If you're anything like us, you love shoes so much that you can almost never pass up a shoe sale. And you probably have enough pairs of black boots to dress an army.
But what do you really know about your beloved shoes? We bet you don't know the story behind the Louboutin red sole. And what do your shoes say about you? If you're making a modest salary, you probably don't wear too many heels. Read on for 11 things you never knew about the shoes you wear all the time.
1. Men were the first people to wear heels.
In the 10th century, according to Slate, men who rode horses needed their boots to have heels in order to stay in their stirrups. (Ever wonder why cowboy boots have heels?) And since owning horses was a sign of wealth, heels became a signifier of aristocracy and high social standing, not gender.
2. Platform shoes used to be worn by Greek actors to signify status.
When the Ancient Greeks staged plays, costumes were crucial for audiences to identify characters. The Kennedy Center writes that tragic actors would don shoes called "buskins," or raised platform shoes, to symbolize their superiority over comic actors, who would wear plain socks.
3. Sneakers got their name because their rubber soles do not make noise.
4. The red sole on Louboutins are inspired by an Andy Warhol drawing.
According to The New Yorker, in 1993, Louboutin wanted to make a shoe inspired by Warhol's "Flowers" drawing. When the prototype of the shoe arrived, he was pleased with it but still couldn't shake the feeling that "the drawing still was stronger." He looked around and saw an assistant painting her nails a bright red color. He grabbed her nail polish and painted it all over the black sole of the shoe.
5. Your salary might determine the type of shoes you wear to work.
According to a Beso.com poll conducted in 2013 among 6,750 women, 71 percent of women polled who make less than $40,000 a year never wear heels to work, while 21 percent who make $150,000 and more wear heels to work every day.
6. There's more to your shoe addiction than just trying to keep up with trends.
In a 2010 interview with Cosmopolitan, Suzanne Ferriss, PhD, and editor of "Footnotes: On Shoes," said that a woman's addiction to buying shoes triggers an area in the brain's prefrontal cortex that is called the collecting spot. "Shoes
are a collector's item, whether women realize they perceive them that way or not," she said. Think about it: Many women display their shoes on very organized racks.
7. Audrey Hepburn could be credited with bringing loafers into style.
As we've noted before, Hepburn was able to make loafers look just as great on women as they do on men.

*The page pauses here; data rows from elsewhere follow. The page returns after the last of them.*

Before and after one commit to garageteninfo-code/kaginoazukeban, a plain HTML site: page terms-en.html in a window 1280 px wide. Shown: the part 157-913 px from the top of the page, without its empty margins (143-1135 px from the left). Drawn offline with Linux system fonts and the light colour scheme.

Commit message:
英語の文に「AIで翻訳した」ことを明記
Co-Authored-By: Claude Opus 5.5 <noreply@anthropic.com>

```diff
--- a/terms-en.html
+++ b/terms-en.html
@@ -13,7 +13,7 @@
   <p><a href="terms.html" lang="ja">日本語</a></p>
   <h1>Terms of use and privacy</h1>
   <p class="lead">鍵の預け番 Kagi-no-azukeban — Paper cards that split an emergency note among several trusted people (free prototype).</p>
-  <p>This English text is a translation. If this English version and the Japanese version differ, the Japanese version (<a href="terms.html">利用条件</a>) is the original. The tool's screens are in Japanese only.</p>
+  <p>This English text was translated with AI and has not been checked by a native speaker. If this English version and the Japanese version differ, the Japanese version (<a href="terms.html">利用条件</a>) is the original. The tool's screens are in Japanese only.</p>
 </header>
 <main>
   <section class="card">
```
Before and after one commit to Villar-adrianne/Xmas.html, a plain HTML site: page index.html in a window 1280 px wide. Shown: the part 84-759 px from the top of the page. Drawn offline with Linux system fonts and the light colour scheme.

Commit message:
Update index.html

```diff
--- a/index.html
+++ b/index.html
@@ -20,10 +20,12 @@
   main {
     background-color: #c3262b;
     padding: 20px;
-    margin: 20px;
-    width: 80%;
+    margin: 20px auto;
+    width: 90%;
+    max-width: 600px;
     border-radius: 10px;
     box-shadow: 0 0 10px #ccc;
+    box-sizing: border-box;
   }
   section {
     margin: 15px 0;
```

The Wall Street Journal credits the rise in loafers' popularity to Audrey Hepburn wearing them in the 1957 film, "Funny Face," in which the actress "wore (and danced in) black leather Ferragamos as an anti-fashion beatnik bookstore clerk."
8. Dr. Martens were originally considered practical working men's boots for their air-cushioned soles.
The original Dr. Martens boot was created by the German inventors, Dr. Maertens and his friend, Dr. Funck, who invented the shoe's air-cushioned sole. A British boot manufacturer released the shoe in 1960. It was marketed to working men as reliable footwear, and became popular in the 1970s among Britain's counterculture and punk-music movement.
9. Salvatore Ferragamo invented the wedge shoe when Italy was suffering from closed trade with other countries.
Salvatore Ferragamo 80MM Madea Leather & Cork Wedges, $674; luisaviaroma.com.
The wedge shoe was invented out of necessity in the 1940s. Due to the economic sanctions against Italy, Ferragamo could no longer purchase steel for his traditional heels. According to the fashion house's website, Ferragamo wrote at the time, "I experimented with pieces of Sardinian cork, pushing and gluing and fixing and trimming until the entire space between the sole and the heel was blocked solid." Apparently, after a few weeks, it became one of the most popular styles.
10. Havaianas are inspired by Japanese sandals.
According to the brand's website, the iconic Havaianas flip flop isn't smooth on the sole because it is inspired by the Zori, which the brand describes as "typical Japanese sandals made of fabric straps and rice straw soles." That's why the foot-bed of Havaianas have a textured rice pattern.
11. Even though hardly any photos of him exist on the Internet, Jeffrey Campbell is a real person.
Since he remains a total mystery, many people believe that Jeffrey Campbell is a fictional man created to represent the company. But there is an actual Jeffrey Campbell, and he did create, and still runs, the successful shoe line.
In 2013, Buzzfeed attempted to actually speak to Campbell, but was repeatedly denied. They were told by the brand's in-house spokesperson that the company prefers to "keep a low profile and let the shoes and the girls who wear them be our voice." The company or the man doesn't even have a Wikipedia page. Who are you, Jeffrey?